What lines in the material hold the string "inline"? Return every one of them.

*** Begin section ***

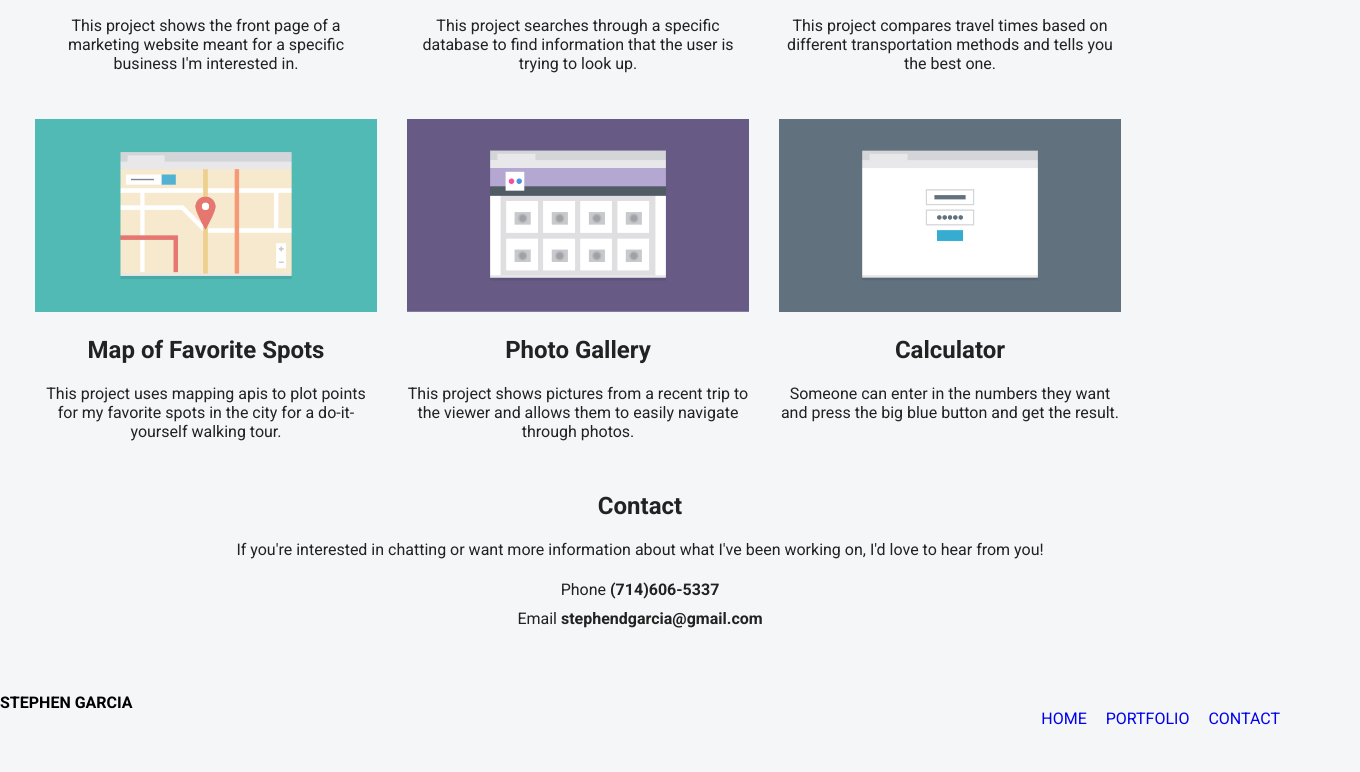
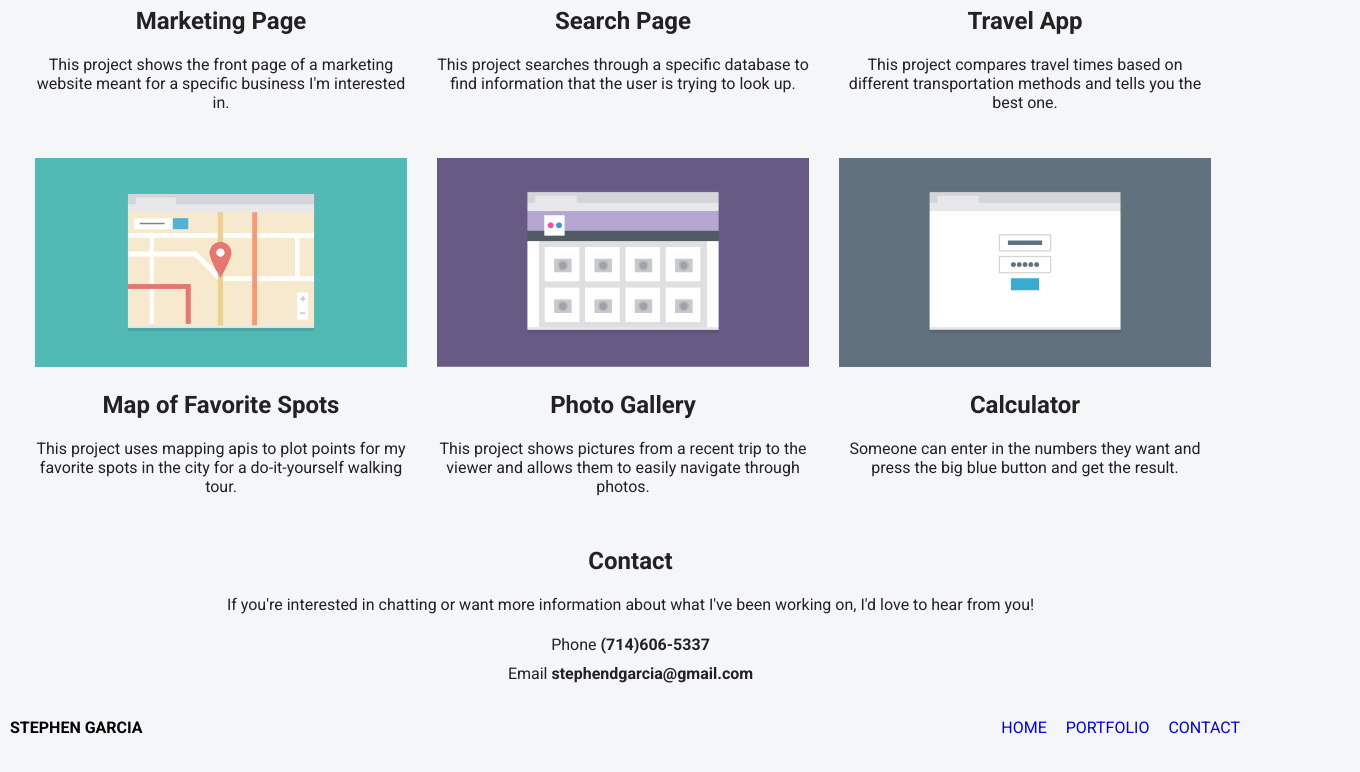
Before and after one commit to StephenDGarcia/techdegree-project-2, a plain HTML site: page index.html in a window 1280 px wide. Shown: the part 702-1474 px from the top of the page, 1360 px wide, since content can reach past the window. Drawn offline with Linux system fonts and the light colour scheme; a web font is replaced by a local one.

Commit message:
feedback-fixes
fixes with Slack feedback.

```diff
--- a/css/styles.css
+++ b/css/styles.css
@@ -37,6 +37,7 @@ ul {
 ==================================== */
 #con {
     margin-top: 10px;
+    margin-right: 10px;
 }
 
 .main-header {
@@ -82,22 +83,23 @@ ul {
 }
 
 .name-2 a {
-    float: left;
-    /* display: inline; */
     color: black;
 }
 
+h4.name-2 {
+    float: left;
+}
+
 .main-footer {
-    /* width: 100%; */
-    /* text-align: center; */
     padding: 10px;
     color: black;
     text-transform: uppercase;
-    display: inline;
+    width: 100%;
 }
 
 .footer-nav {
     float: right;
+    padding-top: 5px;
     color: black;
 }
 
@@ -115,6 +117,7 @@ ul {
 
 .cards {
     margin: 20px;
+    margin-right: 39px;
     padding-right: 0px;
     text-align: center;
 }
@@ -139,9 +142,6 @@ ul {
     display: table;
     clear: both;
 }
-.container2 {
-    display: inline;
-}
 
 .footer-full {
     display: none;
@@ -154,8 +154,8 @@ ul {
 @media (min-width: 768px) {
 
     .container {
-        width: 90%;
-        margin: 0 auto;
+        width: 100%;
+        margin: initial;
     }
 
     .profile-image {
@@ -189,21 +189,14 @@ ul {
         float: left;
     }
 
-    .main-footer,
-    .container2 {
-        display: inline;
-        width: 100%;
-    }
-
-    /* .main-nav, */
-    .footer-nav {
-        float: right;
-    }
-
     .main-nav li,
     .footer-nav li {
         display: inline-block;
         margin-left: 15px;
+    }
+
+    .footer-nav {
+        padding: 0;
     }
 
     .tagline {
@@ -215,12 +208,21 @@ ul {
         padding: 15px;
     }
 
+    h4.name-2 {
+       margin: auto;
+    }
+
     .footer-full {
-        display: inline-block;
+        display: initial;
     }
 
     .footer-short {
         display: none;
+    }
+
+    .main-footer {
+        padding-bottom: 52px;
+        padding-right: 40px;
     }
 }
 
@@ -228,18 +230,20 @@ ul {
 
     .container {
         width: 100%;
-        max-width: 1150px;
+        /* max-width: 1150px; */
+        margin-right: initial;
     }
 
     .name {
-        width: 60%;
+        width: 50%;
         float: left;
         padding-right: 200px;
+        padding-left: -40px;
     }
 
     .main-nav {
         display: inline-block;
-        width: 40%;
+        width: 50%;
         float: right;
     }
 
@@ -247,4 +251,17 @@ ul {
         width: 30%;
         padding: 15px;
     }
+
+    #con {
+        width: 100%;
+    }
+
+    .portfolio {
+        display: block;
+        margin-top: 44px;
+    }
+
+    #portfolio {
+        margin-right: -80px;
+    }
 }
--- a/index.html
+++ b/index.html
@@ -74,8 +74,7 @@
         </ul>
     </div>
 
-    <footer class="main-footer">
-        <div class="container2 clearfix">
+    <footer class="main-footer clearfix">
             <h4 class="name-2"><a href="#">Stephen Garcia</a></h2>
             <div class="footer-nav">
             <ul class="footer-full">
@@ -86,7 +85,6 @@
             <ul class="footer-short">
                 <li><a href="#top">Back to top</a></li>
             </ul>
-            </div>
         </div>
     </footer>
 </div>
```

*** End section ***

## ANSWER TO THIS EXERCISE
-    /* display: inline; */
-    display: inline;
-    display: inline;
-        display: inline;
         display: inline-block;
-        display: inline-block;
         display: inline-block;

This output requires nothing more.